Aside from When We Were Kings, I never thought I'd watch another fight film again (Raging Bull put me off), but I am glad I saw Mickey Rourke in The Wrestler. I'll watch just about any film about redemption (towit: Magnolia....); if I'd known this had that theme, I'd have checked it out ages ago.
Randy the Ram reminded me of F. Murray Abraham's Salieri in Amadeus; the 'loser' in his world, living a life under the shadow of other greats. In this case, the Ram is living in a trailer park, playing nintendo with kids and doesn't even have a (cell) phone. 'Course, that could be due to the massive amount of drugs and steroids he has to buy to keep up his dubious title. The film highlights what we often forget about celebrity (even if it is minor celebrity): what looks like glory and fame often amounts to a hill of beans. Marisa Tomei's character laments her stereotype, saying that she is not a stripper (which she most certainly is) but rather a mom who has to work to support her son.
There is a tad too much foreshadowing in this story, and loads of parent-child relationship analysis, but overall the look at the real world behind a fake world is pretty fascinating.

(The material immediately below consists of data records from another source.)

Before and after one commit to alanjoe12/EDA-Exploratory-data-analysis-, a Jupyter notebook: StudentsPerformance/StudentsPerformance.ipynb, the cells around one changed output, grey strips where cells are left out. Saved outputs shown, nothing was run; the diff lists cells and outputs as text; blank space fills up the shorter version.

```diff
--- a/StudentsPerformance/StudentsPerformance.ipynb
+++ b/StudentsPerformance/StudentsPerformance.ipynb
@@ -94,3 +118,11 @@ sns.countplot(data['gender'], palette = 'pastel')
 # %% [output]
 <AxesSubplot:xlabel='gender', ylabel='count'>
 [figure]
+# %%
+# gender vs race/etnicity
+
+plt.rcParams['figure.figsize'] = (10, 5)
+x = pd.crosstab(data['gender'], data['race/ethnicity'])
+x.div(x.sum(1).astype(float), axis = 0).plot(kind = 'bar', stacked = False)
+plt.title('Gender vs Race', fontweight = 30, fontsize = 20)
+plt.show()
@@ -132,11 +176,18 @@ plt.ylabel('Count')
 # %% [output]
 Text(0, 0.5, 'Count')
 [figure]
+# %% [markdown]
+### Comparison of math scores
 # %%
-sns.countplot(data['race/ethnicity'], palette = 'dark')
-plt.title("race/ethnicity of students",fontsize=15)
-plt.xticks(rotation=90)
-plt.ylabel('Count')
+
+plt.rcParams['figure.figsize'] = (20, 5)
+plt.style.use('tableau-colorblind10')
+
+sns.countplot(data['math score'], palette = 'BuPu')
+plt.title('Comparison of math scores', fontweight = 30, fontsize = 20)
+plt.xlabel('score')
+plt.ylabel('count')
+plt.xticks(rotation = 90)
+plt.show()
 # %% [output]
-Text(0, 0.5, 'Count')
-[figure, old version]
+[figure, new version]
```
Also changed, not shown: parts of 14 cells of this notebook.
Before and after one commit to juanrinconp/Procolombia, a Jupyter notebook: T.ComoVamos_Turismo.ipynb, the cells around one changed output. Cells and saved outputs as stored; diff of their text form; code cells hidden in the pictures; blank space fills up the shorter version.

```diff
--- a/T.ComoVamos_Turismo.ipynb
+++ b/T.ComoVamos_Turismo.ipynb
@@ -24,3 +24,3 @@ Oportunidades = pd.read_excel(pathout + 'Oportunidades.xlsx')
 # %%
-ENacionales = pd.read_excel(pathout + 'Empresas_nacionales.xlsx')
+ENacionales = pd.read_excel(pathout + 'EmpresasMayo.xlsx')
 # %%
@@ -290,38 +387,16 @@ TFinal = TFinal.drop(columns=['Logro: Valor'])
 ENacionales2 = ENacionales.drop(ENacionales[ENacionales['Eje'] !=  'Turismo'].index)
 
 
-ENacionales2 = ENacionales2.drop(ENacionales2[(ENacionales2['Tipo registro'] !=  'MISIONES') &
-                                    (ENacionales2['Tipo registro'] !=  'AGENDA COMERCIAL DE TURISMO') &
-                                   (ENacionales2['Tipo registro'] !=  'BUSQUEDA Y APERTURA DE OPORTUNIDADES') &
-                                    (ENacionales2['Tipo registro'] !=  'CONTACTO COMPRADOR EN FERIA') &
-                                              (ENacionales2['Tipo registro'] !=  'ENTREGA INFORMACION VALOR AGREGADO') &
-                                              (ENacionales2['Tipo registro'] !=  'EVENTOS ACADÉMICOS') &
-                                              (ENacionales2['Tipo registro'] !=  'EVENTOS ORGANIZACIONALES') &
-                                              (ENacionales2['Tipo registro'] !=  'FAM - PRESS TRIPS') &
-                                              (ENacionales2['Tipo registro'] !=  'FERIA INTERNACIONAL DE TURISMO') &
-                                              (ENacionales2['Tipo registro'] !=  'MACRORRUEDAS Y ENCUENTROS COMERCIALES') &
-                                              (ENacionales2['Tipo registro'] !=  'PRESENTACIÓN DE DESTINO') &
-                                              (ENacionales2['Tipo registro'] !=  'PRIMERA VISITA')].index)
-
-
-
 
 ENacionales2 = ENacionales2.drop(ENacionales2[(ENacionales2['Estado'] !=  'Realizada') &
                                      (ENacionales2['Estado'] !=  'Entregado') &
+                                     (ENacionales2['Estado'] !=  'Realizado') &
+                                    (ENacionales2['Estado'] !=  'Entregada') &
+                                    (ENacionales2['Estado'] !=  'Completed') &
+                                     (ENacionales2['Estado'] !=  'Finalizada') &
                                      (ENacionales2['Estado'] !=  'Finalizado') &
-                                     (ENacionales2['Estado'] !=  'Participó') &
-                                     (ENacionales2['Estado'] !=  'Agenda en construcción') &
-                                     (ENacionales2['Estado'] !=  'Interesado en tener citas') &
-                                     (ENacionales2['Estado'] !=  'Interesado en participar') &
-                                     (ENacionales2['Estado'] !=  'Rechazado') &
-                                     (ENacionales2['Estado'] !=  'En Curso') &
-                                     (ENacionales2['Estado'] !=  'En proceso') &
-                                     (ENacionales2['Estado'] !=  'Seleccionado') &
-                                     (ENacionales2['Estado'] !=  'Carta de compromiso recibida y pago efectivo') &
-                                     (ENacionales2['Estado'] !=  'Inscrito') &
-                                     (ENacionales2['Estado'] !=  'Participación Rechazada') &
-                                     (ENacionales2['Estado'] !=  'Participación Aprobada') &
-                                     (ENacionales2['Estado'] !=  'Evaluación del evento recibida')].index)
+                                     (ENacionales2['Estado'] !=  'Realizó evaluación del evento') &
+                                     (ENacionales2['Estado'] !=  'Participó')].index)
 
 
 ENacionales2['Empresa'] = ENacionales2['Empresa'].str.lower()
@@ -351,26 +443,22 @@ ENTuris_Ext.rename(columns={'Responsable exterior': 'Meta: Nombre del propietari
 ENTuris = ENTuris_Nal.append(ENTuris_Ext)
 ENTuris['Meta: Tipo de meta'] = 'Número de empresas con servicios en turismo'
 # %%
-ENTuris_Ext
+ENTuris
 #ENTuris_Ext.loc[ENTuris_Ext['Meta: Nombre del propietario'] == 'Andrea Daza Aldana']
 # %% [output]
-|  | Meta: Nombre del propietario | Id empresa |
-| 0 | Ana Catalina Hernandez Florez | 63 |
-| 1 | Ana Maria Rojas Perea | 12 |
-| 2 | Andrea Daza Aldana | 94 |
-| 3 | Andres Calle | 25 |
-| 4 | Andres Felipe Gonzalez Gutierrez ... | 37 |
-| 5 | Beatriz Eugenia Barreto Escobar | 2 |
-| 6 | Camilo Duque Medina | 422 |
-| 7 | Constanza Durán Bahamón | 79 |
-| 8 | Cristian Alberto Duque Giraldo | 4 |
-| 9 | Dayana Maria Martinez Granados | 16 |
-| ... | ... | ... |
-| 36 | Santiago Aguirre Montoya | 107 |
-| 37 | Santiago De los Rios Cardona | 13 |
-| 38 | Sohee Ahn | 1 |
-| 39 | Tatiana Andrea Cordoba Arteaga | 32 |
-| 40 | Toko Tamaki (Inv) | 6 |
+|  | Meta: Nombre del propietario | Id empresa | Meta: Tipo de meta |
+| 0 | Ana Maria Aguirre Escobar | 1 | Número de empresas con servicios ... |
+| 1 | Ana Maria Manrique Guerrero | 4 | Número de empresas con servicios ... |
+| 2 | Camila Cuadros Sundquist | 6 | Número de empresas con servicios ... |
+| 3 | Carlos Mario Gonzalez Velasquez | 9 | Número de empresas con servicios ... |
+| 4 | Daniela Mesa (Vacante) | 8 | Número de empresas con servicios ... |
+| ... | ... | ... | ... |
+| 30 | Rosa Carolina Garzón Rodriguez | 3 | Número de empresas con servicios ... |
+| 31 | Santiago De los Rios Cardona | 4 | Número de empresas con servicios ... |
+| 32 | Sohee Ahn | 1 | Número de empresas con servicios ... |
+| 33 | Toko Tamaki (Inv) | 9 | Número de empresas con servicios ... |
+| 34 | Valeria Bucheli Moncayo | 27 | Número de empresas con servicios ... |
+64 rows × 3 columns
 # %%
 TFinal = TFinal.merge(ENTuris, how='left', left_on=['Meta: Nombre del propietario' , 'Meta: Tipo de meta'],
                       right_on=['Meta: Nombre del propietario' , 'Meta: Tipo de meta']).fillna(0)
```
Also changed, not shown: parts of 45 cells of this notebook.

I might have driven my husband crazy with all my naive chick questions about what he thought was accurate in the film, but there was a good balance of humour and pathos to calm the nerves and keep the plot moving.
Without including a spoiler, my favourite part of the movie was what my theology-in-film prof used to call the point of transcendence: in this film, the decisive moment is in the very last shot. I think director Darren Aronofsky created a perfect ending for The Wrestler, something that is pretty rare in Hollystupid these days.
A fight movie. Huh.